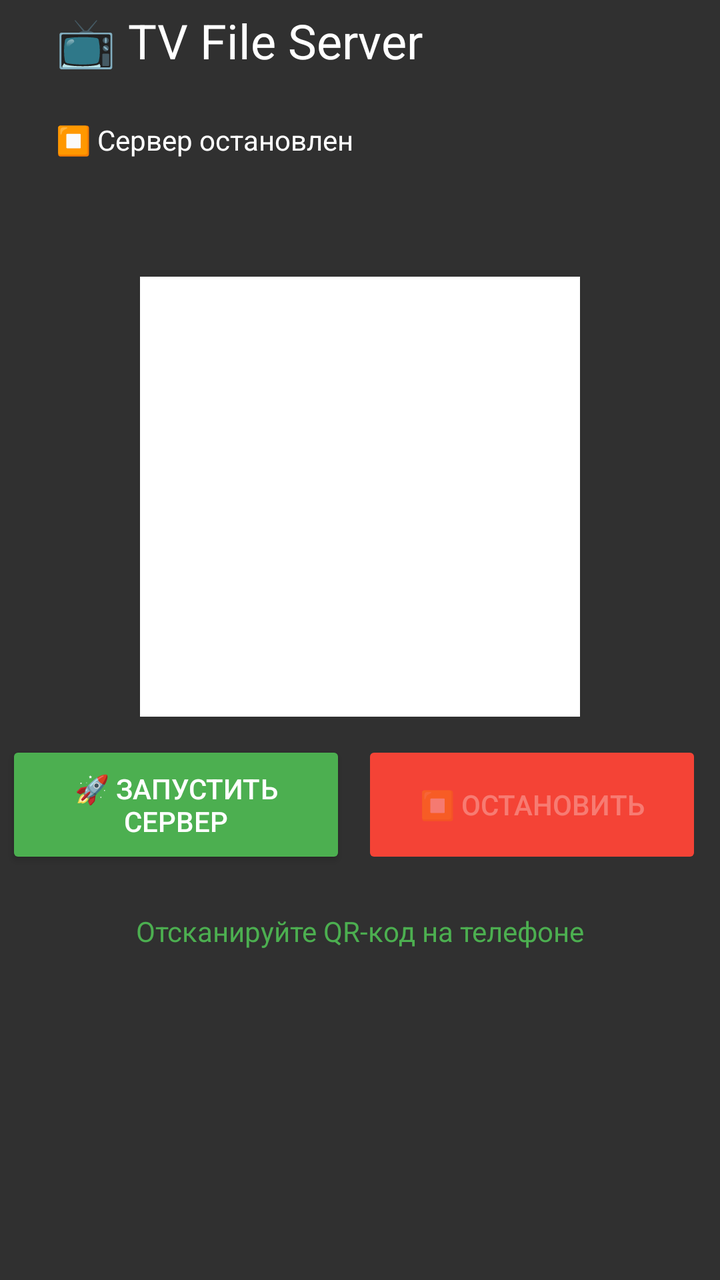
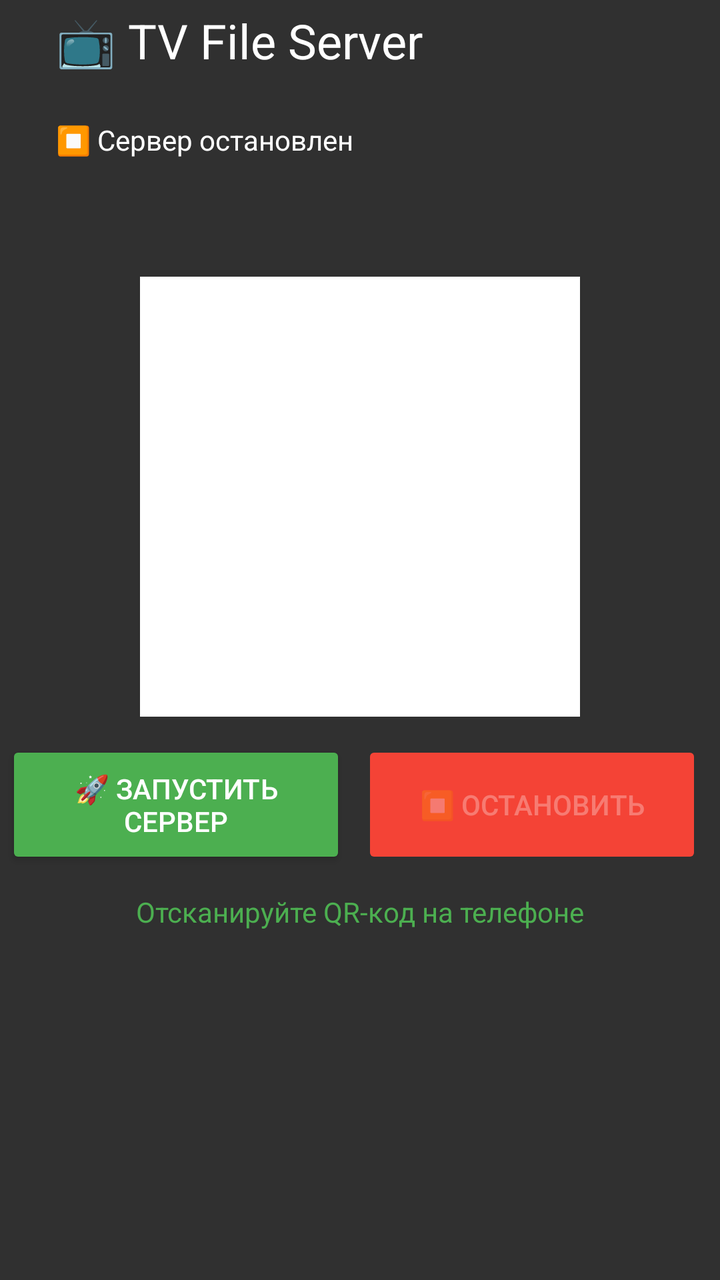

The first picture is an Android layout as it rendered before a commit; the second is the same layout after the commit. The layout source and the unified diff follow.
<!-- AndroidManifest.xml: application theme Theme.Leanback -->
<!-- res/layout/activity_main.xml -->
<?xml version="1.0" encoding="utf-8"?>
<LinearLayout xmlns:android="http://schemas.android.com/apk/res/android"
    android:layout_width="match_parent"
    android:layout_height="match_parent"
    android:orientation="vertical"
    android:padding="4dp"
    android:background="#303030">

    <TextView
        android:layout_width="wrap_content"
        android:layout_height="wrap_content"
        android:layout_marginLeft="24dp"
        android:layout_marginBottom="24dp"
        android:text="📺 TV File Server"
        android:textColor="#FFFFFF"
        android:textSize="24sp" />

    <TextView
        android:id="@+id/statusText"
        android:layout_width="wrap_content"
        android:layout_height="wrap_content"
        android:layout_marginLeft="24dp"
        android:text="⏹️ Сервер остановлен"
        android:textSize="14sp"
        android:textColor="#FFFFFF"
        android:layout_marginBottom="8dp"/>

    <TextView
        android:id="@+id/ipText"
        android:layout_width="wrap_content"
        android:layout_height="wrap_content"
        android:text=""
        android:textSize="20sp"
        android:textColor="#4CAF50"
        android:layout_marginBottom="24dp"/>

    

    <ImageView
        android:id="@+id/qrView"
        android:layout_width="220dp"
        android:layout_height="220dp"
        android:layout_gravity="center_horizontal"
        android:layout_marginBottom="12dp"
        android:background="#FFFFFF"
        android:padding="5dp"
        android:visibility="visible" />

    <LinearLayout
        android:layout_width="354dp"
        android:layout_height="64dp"
        android:layout_gravity="center_horizontal"
        android:orientation="horizontal">

        <Button
            android:id="@+id/startButton"
            android:layout_width="170dp"
            android:layout_height="match_parent"
            android:layout_marginEnd="8dp"
            android:backgroundTint="#4CAF50"
            android:text="🚀 Запустить сервер"
            android:textSize="14sp" />

        <Button
            android:id="@+id/stopButton"
            android:layout_width="170dp"
            android:layout_height="match_parent"
            android:backgroundTint="#F44336"
            android:enabled="false"
            android:text="⏹️ Остановить"
            android:textSize="14sp" />

    </LinearLayout>

    <LinearLayout
        android:layout_width="990dp"
        android:layout_height="wrap_content"
        android:layout_gravity="center_horizontal"
        android:orientation="vertical">

        <TextView
            android:layout_width="wrap_content"
            android:layout_height="wrap_content"
            android:layout_marginTop="0dp"
            android:text="Файлы сохраняются в папку Download"
            android:textColor="#888888"
            android:textSize="16sp" />

        
        <TextView
            android:layout_width="wrap_content"
            android:layout_height="wrap_content"
            android:layout_gravity="center_horizontal"
            android:layout_marginTop="0dp"
            android:text="Отсканируйте QR-код на телефоне"
            android:textColor="#4CAF50"
            android:textSize="14sp" />
    </LinearLayout>

</LinearLayout>
<!-- resources referenced by this layout -->
<resources>
  <style name="Theme.Leanback" parent="Theme.AppCompat.NoActionBar">
          <item name="android:windowFullscreen">true</item>
          <item name="android:windowNoTitle">true</item>
      </style>
</resources>

<!-- the commit's change to res/layout/activity_main.xml (unified diff, before → after) -->
@@ -29,6 +29,7 @@
         android:id="@+id/ipText"
         android:layout_width="wrap_content"
         android:layout_height="wrap_content"
+        android:layout_marginLeft="24dp"
         android:text=""
         android:textSize="20sp"
         android:textColor="#4CAF50"
@@ -50,7 +51,8 @@
         android:layout_width="354dp"
         android:layout_height="64dp"
         android:layout_gravity="center_horizontal"
-        android:orientation="horizontal">
+        android:orientation="horizontal"
+        android:layout_marginBottom="12dp">
 
         <Button
             android:id="@+id/startButton"
@@ -73,18 +75,10 @@
     </LinearLayout>
 
     <LinearLayout
-        android:layout_width="990dp"
+        android:layout_width="943dp"
         android:layout_height="wrap_content"
         android:layout_gravity="center_horizontal"
         android:orientation="vertical">
-
-        <TextView
-            android:layout_width="wrap_content"
-            android:layout_height="wrap_content"
-            android:layout_marginTop="0dp"
-            android:text="Файлы сохраняются в папку Download"
-            android:textColor="#888888"
-            android:textSize="16sp" />
 
         
         <TextView
@@ -95,6 +89,14 @@
             android:text="Отсканируйте QR-код на телефоне"
             android:textColor="#4CAF50"
             android:textSize="14sp" />
+
+        <TextView
+            android:layout_width="205dp"
+            android:layout_height="wrap_content"
+            android:layout_marginTop="0dp"
+            android:text="Файлы сохраняются\n в папку Download"
+            android:textColor="#888888"
+            android:textSize="16sp" />
     </LinearLayout>
 
 </LinearLayout>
········
Your goal ▸ Would you copy out the data exactly, leaving every picture out?

Completed exercise ▸
The first picture is an Android layout as it rendered before a commit; the second is the same layout after the commit. The layout source and the unified diff follow.
<!-- AndroidManifest.xml: application theme Theme.Leanback -->
<!-- res/layout/activity_main.xml -->
<?xml version="1.0" encoding="utf-8"?>
<LinearLayout xmlns:android="http://schemas.android.com/apk/res/android"
    android:layout_width="match_parent"
    android:layout_height="match_parent"
    android:orientation="vertical"
    android:padding="4dp"
    android:background="#303030">

    <TextView
        android:layout_width="wrap_content"
        android:layout_height="wrap_content"
        android:layout_marginLeft="24dp"
        android:layout_marginBottom="24dp"
        android:text="📺 TV File Server"
        android:textColor="#FFFFFF"
        android:textSize="24sp" />

    <TextView
        android:id="@+id/statusText"
        android:layout_width="wrap_content"
        android:layout_height="wrap_content"
        android:layout_marginLeft="24dp"
        android:text="⏹️ Сервер остановлен"
        android:textSize="14sp"
        android:textColor="#FFFFFF"
        android:layout_marginBottom="8dp"/>

    <TextView
        android:id="@+id/ipText"
        android:layout_width="wrap_content"
        android:layout_height="wrap_content"
        android:text=""
        android:textSize="20sp"
        android:textColor="#4CAF50"
        android:layout_marginBottom="24dp"/>

    

    <ImageView
        android:id="@+id/qrView"
        android:layout_width="220dp"
        android:layout_height="220dp"
        android:layout_gravity="center_horizontal"
        android:layout_marginBottom="12dp"
        android:background="#FFFFFF"
        android:padding="5dp"
        android:visibility="visible" />

    <LinearLayout
        android:layout_width="354dp"
        android:layout_height="64dp"
        android:layout_gravity="center_horizontal"
        android:orientation="horizontal">

        <Button
            android:id="@+id/startButton"
            android:layout_width="170dp"
            android:layout_height="match_parent"
            android:layout_marginEnd="8dp"
            android:backgroundTint="#4CAF50"
            android:text="🚀 Запустить сервер"
            android:textSize="14sp" />

        <Button
            android:id="@+id/stopButton"
            android:layout_width="170dp"
            android:layout_height="match_parent"
            android:backgroundTint="#F44336"
            android:enabled="false"
            android:text="⏹️ Остановить"
            android:textSize="14sp" />

    </LinearLayout>

    <LinearLayout
        android:layout_width="990dp"
        android:layout_height="wrap_content"
        android:layout_gravity="center_horizontal"
        android:orientation="vertical">

        <TextView
            android:layout_width="wrap_content"
            android:layout_height="wrap_content"
            android:layout_marginTop="0dp"
            android:text="Файлы сохраняются в папку Download"
            android:textColor="#888888"
            android:textSize="16sp" />

        
        <TextView
            android:layout_width="wrap_content"
            android:layout_height="wrap_content"
            android:layout_gravity="center_horizontal"
            android:layout_marginTop="0dp"
            android:text="Отсканируйте QR-код на телефоне"
            android:textColor="#4CAF50"
            android:textSize="14sp" />
    </LinearLayout>

</LinearLayout>
<!-- resources referenced by this layout -->
<resources>
  <style name="Theme.Leanback" parent="Theme.AppCompat.NoActionBar">
          <item name="android:windowFullscreen">true</item>
          <item name="android:windowNoTitle">true</item>
      </style>
</resources>

<!-- the commit's change to res/layout/activity_main.xml (unified diff, before → after) -->
@@ -29,6 +29,7 @@
         android:id="@+id/ipText"
         android:layout_width="wrap_content"
         android:layout_height="wrap_content"
+        android:layout_marginLeft="24dp"
         android:text=""
         android:textSize="20sp"
         android:textColor="#4CAF50"
@@ -50,7 +51,8 @@
         android:layout_width="354dp"
         android:layout_height="64dp"
         android:layout_gravity="center_horizontal"
-        android:orientation="horizontal">
+        android:orientation="horizontal"
+        android:layout_marginBottom="12dp">
 
         <Button
             android:id="@+id/startButton"
@@ -73,18 +75,10 @@
     </LinearLayout>
 
     <LinearLayout
-        android:layout_width="990dp"
+        android:layout_width="943dp"
         android:layout_height="wrap_content"
         android:layout_gravity="center_horizontal"
         android:orientation="vertical">
-
-        <TextView
-            android:layout_width="wrap_content"
-            android:layout_height="wrap_content"
-            android:layout_marginTop="0dp"
-            android:text="Файлы сохраняются в папку Download"
-            android:textColor="#888888"
-            android:textSize="16sp" />
 
         
         <TextView
@@ -95,6 +89,14 @@
             android:text="Отсканируйте QR-код на телефоне"
             android:textColor="#4CAF50"
             android:textSize="14sp" />
+
+        <TextView
+            android:layout_width="205dp"
+            android:layout_height="wrap_content"
+            android:layout_marginTop="0dp"
+            android:text="Файлы сохраняются\n в папку Download"
+            android:textColor="#888888"
+            android:textSize="16sp" />
     </LinearLayout>
 
 </LinearLayout>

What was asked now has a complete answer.